I also loved that there was a little bit of humor written into the story. Not too much as to take away from anything, but Olivia’s sense of humor made me smile multiple times while was reading. She was such a cool character-she is certainly more progressive than most anyone around her, and sometimes her mouth and her views got her into a little bit of trouble. I love that the author went in this direction with this character.
I also love that the author took the opportunity to have Olivia tell the history of her own family as well as the history of her husband’s family. By the time the story ended after barely over 300 pages, I felt so much for this family, for how far their reach extended, and for how they had blended themselves with other families to help America become the melting pot that we are. Honestly, the last chapter choked me up. It was hard not to be emotional at some of the revelations right there, at the very end. The way that I felt after I finally closed the book-that feeling-is why I love to read and why I bumped my rating up from 4.5 to 5.
I expected to like this one, but I had no idea how much I would love it. It’s a little bit more quiet than some novels because there are no huge action or dramatic scenes anywhere. I think the wondrous thing about this one is in the characterization and the way the author was able to spread this family out so, and then connect so many people by way of these three siblings. At the end, I felt like the story had come full circle. This is a top-shelf, definitely-reread story for me and I would love to hear Cassandra Campbell’s narration of this entire book on the audiobook. I’d LOVE that.

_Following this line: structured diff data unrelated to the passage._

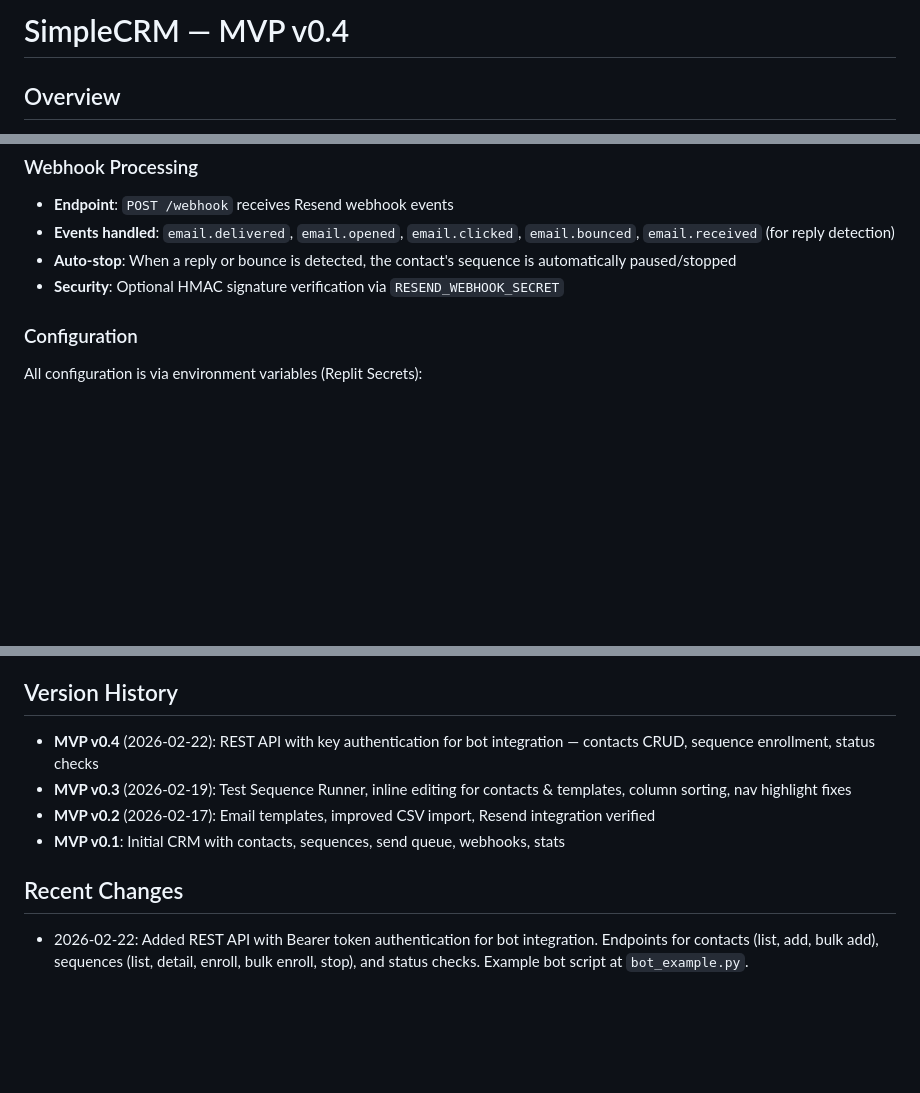
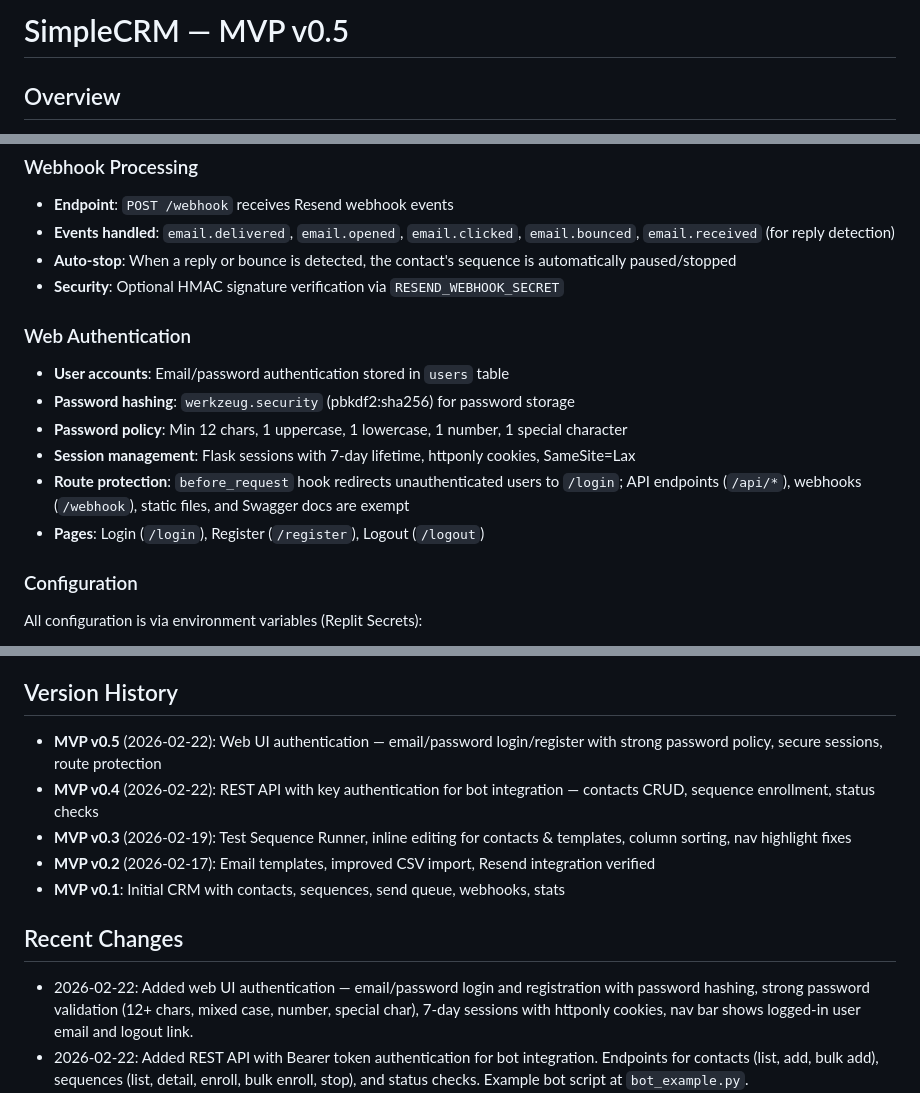
Before and after one commit to funcdude/crm-webhook, a Markdown page: replit.md, 3 parts joined by grey strips. Rendered like a GitHub page; blank space fills up the shorter version.

Commit message:
Add web interface authentication and improve security
Update documentation to reflect the addition of web UI authentication, including user registration, login, password policies, and secure session management, alongside exempting API endpoints and webhooks from route protection.

Replit-Commit-Author: Agent
Replit-Commit-Session-Id: 73e4f687-a364-43a5-90e9-d331f3d8c750
Replit-Commit-Checkpoint-Type: full_checkpoint
Replit-Commit-Event-Id: ea121cb7-70a7-42f0-9b29-56b5aa4cccff
Replit-Commit-Screenshot-Url: https://storage.googleapis.com/screenshot-production-us-central1/5c5df616-f0c7-4e1d-8fea-2ae2e527385a/73e4f687-a364-43a5-90e9-d331f3d8c750/ysmXfk8
Replit-Helium-Checkpoint-Created: true

```diff
--- a/replit.md
+++ b/replit.md
@@ -1,4 +1,4 @@
-# SimpleCRM — MVP v0.4
+# SimpleCRM — MVP v0.5
 
 ## Overview
 
@@ -49,6 +49,14 @@ Preferred communication style: Simple, everyday language.
 - **Auto-stop**: When a reply or bounce is detected, the contact's sequence is automatically paused/stopped
 - **Security**: Optional HMAC signature verification via `RESEND_WEBHOOK_SECRET`
 
+### Web Authentication
+- **User accounts**: Email/password authentication stored in `users` table
+- **Password hashing**: `werkzeug.security` (pbkdf2:sha256) for password storage
+- **Password policy**: Min 12 chars, 1 uppercase, 1 lowercase, 1 number, 1 special character
+- **Session management**: Flask sessions with 7-day lifetime, httponly cookies, SameSite=Lax
+- **Route protection**: `before_request` hook redirects unauthenticated users to `/login`; API endpoints (`/api/*`), webhooks (`/webhook`), static files, and Swagger docs are exempt
+- **Pages**: Login (`/login`), Register (`/register`), Logout (`/logout`)
+
 ### Configuration
 All configuration is via environment variables (Replit Secrets):
 - `RESEND_API_KEY` - Resend API key for sending emails
@@ -91,12 +99,14 @@ See `bot_example.py` for a complete Python example showing how to use these endp
 - **Hunter.io** - Not directly integrated via API, but the CSV import is designed to accept various CSV formats including Hunter.io exports. Supports flexible column mapping (Name, Work Email, Personal Email, Company, Title, etc.)
 
 ## Version History
+- **MVP v0.5** (2026-02-22): Web UI authentication — email/password login/register with strong password policy, secure sessions, route protection
 - **MVP v0.4** (2026-02-22): REST API with key authentication for bot integration — contacts CRUD, sequence enrollment, status checks
 - **MVP v0.3** (2026-02-19): Test Sequence Runner, inline editing for contacts & templates, column sorting, nav highlight fixes
 - **MVP v0.2** (2026-02-17): Email templates, improved CSV import, Resend integration verified
 - **MVP v0.1**: Initial CRM with contacts, sequences, send queue, webhooks, stats
 
 ## Recent Changes
+- 2026-02-22: Added web UI authentication — email/password login and registration with password hashing, strong password validation (12+ chars, mixed case, number, special char), 7-day sessions with httponly cookies, nav bar shows logged-in user email and logout link.
 - 2026-02-22: Added REST API with Bearer token authentication for bot integration. Endpoints for contacts (list, add, bulk add), sequences (list, detail, enroll, bulk enroll, stop), and status checks. Example bot script at `bot_example.py`.
 - 2026-02-19: Added Test Sequence Runner page — preview personalized emails for any sequence + contact combination, and send test emails with [TEST] prefix. Server-side content generation for security.
 - 2026-02-17: Verified Resend email sending works end-to-end (test email sent successfully)
```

So, so good. I recommend this one to readers that enjoy those stories that really sneak up on you and leave big impressions. That’s what happened to me here.